* Astronomy

Members Login
Post Info TOPIC: Standing Stones of Stenness


L

Posts: 131433
Date:
RE: Standing Stones of Stenness
Permalink  
 


Standing Stones of Stenness

The Standing Stones of Stenness (HY311125) were originally a circle of 12 stones with a diameter of 30m and now comprise of 4 uprights, the tallest of which is over 5m high. The circle was surrounded by a rock-cut ditch 2m deep, 7m wide and 44m in diameter which has become filled-in over the years. Excavation has revealed a square setting of stones and bedding holes for further uprights, either stone or wooden.
Read more

__________________


L
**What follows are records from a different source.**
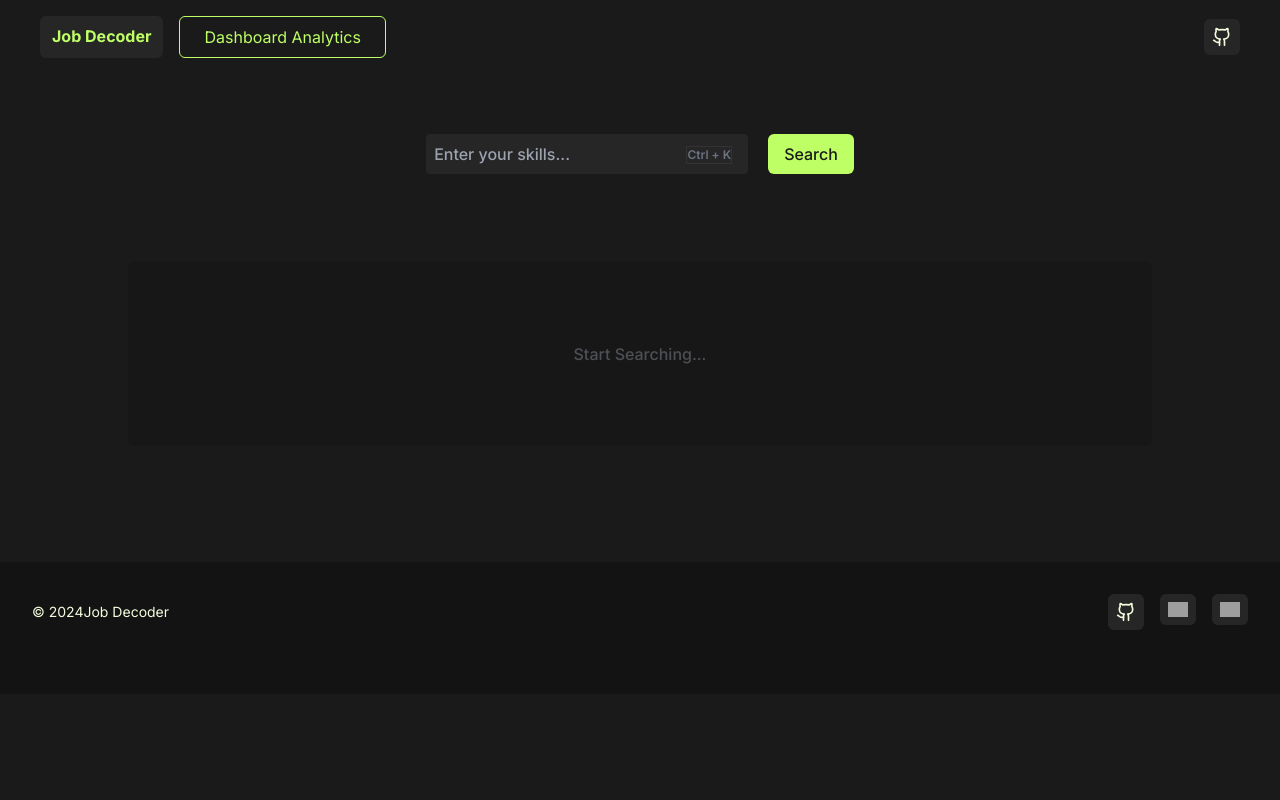
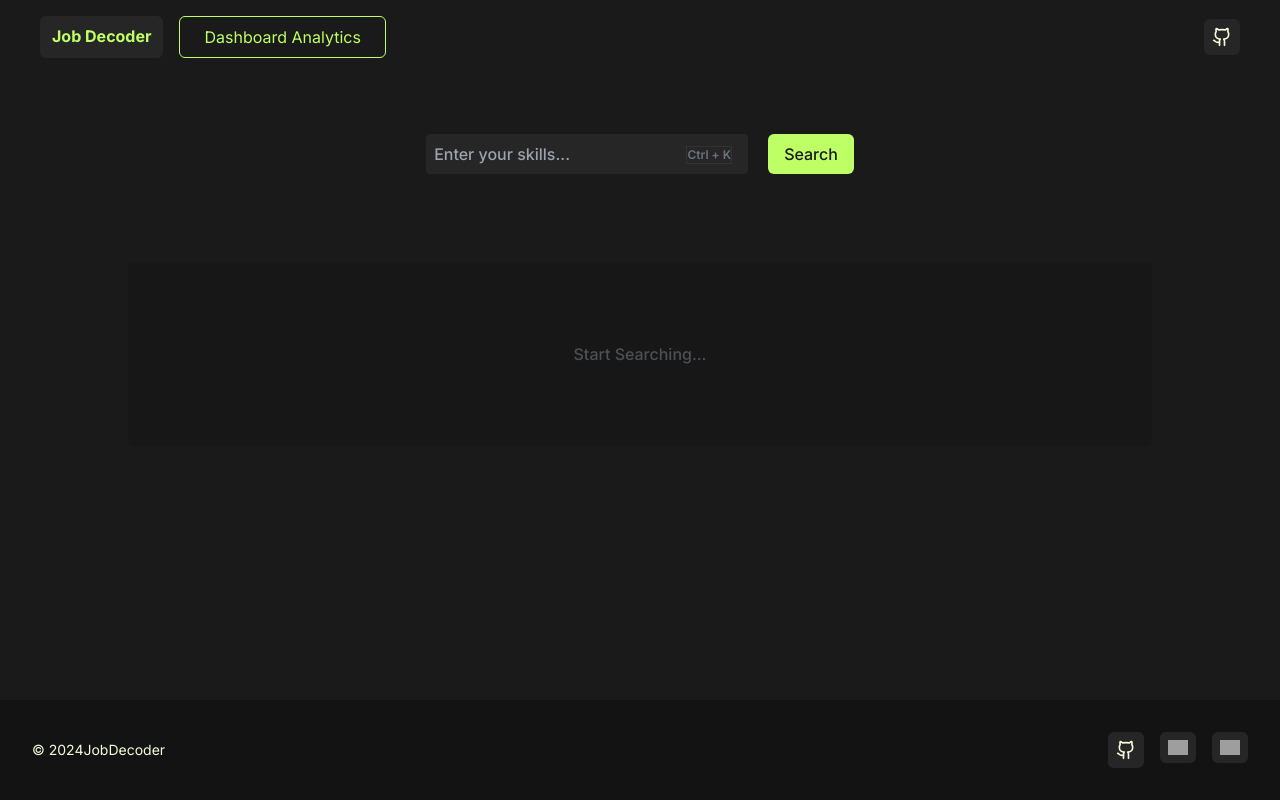
Before and after one commit to anubhavgh023/job_decoder, a Next.js app in the folder frontend/: page /search in a window 1280 px wide. Built offline with nearby package versions, Linux system fonts and the light colour scheme; grey boxes are pictures that could not be loaded.

Commit message:
fix: fixed footer to the bottom

```diff
--- a/frontend/src/app/layout.tsx
+++ b/frontend/src/app/layout.tsx
@@ -17,11 +17,15 @@ export default function RootLayout({
   children: React.ReactNode;
 }>) {
   return (
-    <html lang="en" className="dark">
-      <body className={inter.className}>
-        <TitleBar></TitleBar>
-        {children}
-        <Footer></Footer>
+    <html lang="en" className="dark h-full">
+      <body className={`${inter.className} flex flex-col min-h-screen`}>
+        {/* Main content should expand to fill available space */}
+        <TitleBar />
+        <main className="flex-grow">
+          {children}
+        </main>
+        {/* Footer will stick to the bottom */}
+        <Footer />
       </body>
     </html>
   );
--- a/frontend/src/components/Footer.tsx
+++ b/frontend/src/components/Footer.tsx
@@ -3,8 +3,8 @@ import Image from "next/image";
 export default function Footer() {
   return (
     <footer className="bg-[#131313] text-white py-8 mt-24">
-      <div className="flex justify-between items-center ml-8 mr-8 mb-8">
-        <p className="text-sm text-[#f3fcdc]">© {new Date().getFullYear()}Job Decoder</p>
+      <div className="flex justify-between items-center ml-8 mr-8">
+        <p className="text-sm text-[#f3fcdc]">© {new Date().getFullYear()}JobDecoder</p>
         <div>
           <div className="flex gap-4">
             {/* github */}
```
Posts: 131433
Date:
Permalink  
 

In August 1814, the novelist Sir Walter Scott visited the Standing Stones o' Stenness and rather naively proclaimed that the central stone slab was:

"probably once the altar on which human sacrifices were made"

Read more

__________________


L

Posts: 131433
Date:
Orion’s belt
Permalink  
 


If there is one constellation that dominates an Orkney winter, it must surely be Orion.
Even to those not remotely interested in astronomy, this pattern of stars is one of the most striking and recognisable in night sky. Four bright stars form an hourglass shape around Orion’s "belt" - a band of three stars forming a straight (or almost straight) line.

The 5,500-year-old Thornborough Henges, in North Yorkshire, had been declared to be the world’s first monument aligned to Orion.

"Thornborough was a sacred landscape, a place of religious worship, and we should try to interpret these astronomical orientations within that context. This astronomical association was emphasised by the banks of the henges being coated in brilliant white gypsum. Neolithic people surely felt they were at the centre of the very cosmos as they worshipped the heavens above" - Dr Jan Harding, senior lecturer at Newcastle University.

Read more

__________________


L

Posts: 131433
Date:
Standing Stones of Stenness
Permalink  
 


For those seeking the romantic gesture to end all romantic gestures, there's still time (a minimum 15 days' notice is needed) to arrange Valentine's Day nuptials on the ancient site that once held the world's biggest engagement ring. Orkney's Standing Stones of Stenness are widely believed to be part of a 5,000-year-old fertility site and associated rituals included handfasting ceremonies centred on a huge monolith with a hole in the middle. The prehistoric Stone of Odin is no longer there but in recent years "romancing the stone" on the site has become very popular with couples of all religious persuasions. Some bring a minister, some a Wiccan priest, some just do their own thing.

Read more

Latitude: 58.993977N  Longitude: 3.207749W

__________________
Page 1 of 1  sorted by
Quick Reply

Please log in to post quick replies.



Create your own FREE Forum
Report Abuse
Powered by ActiveBoard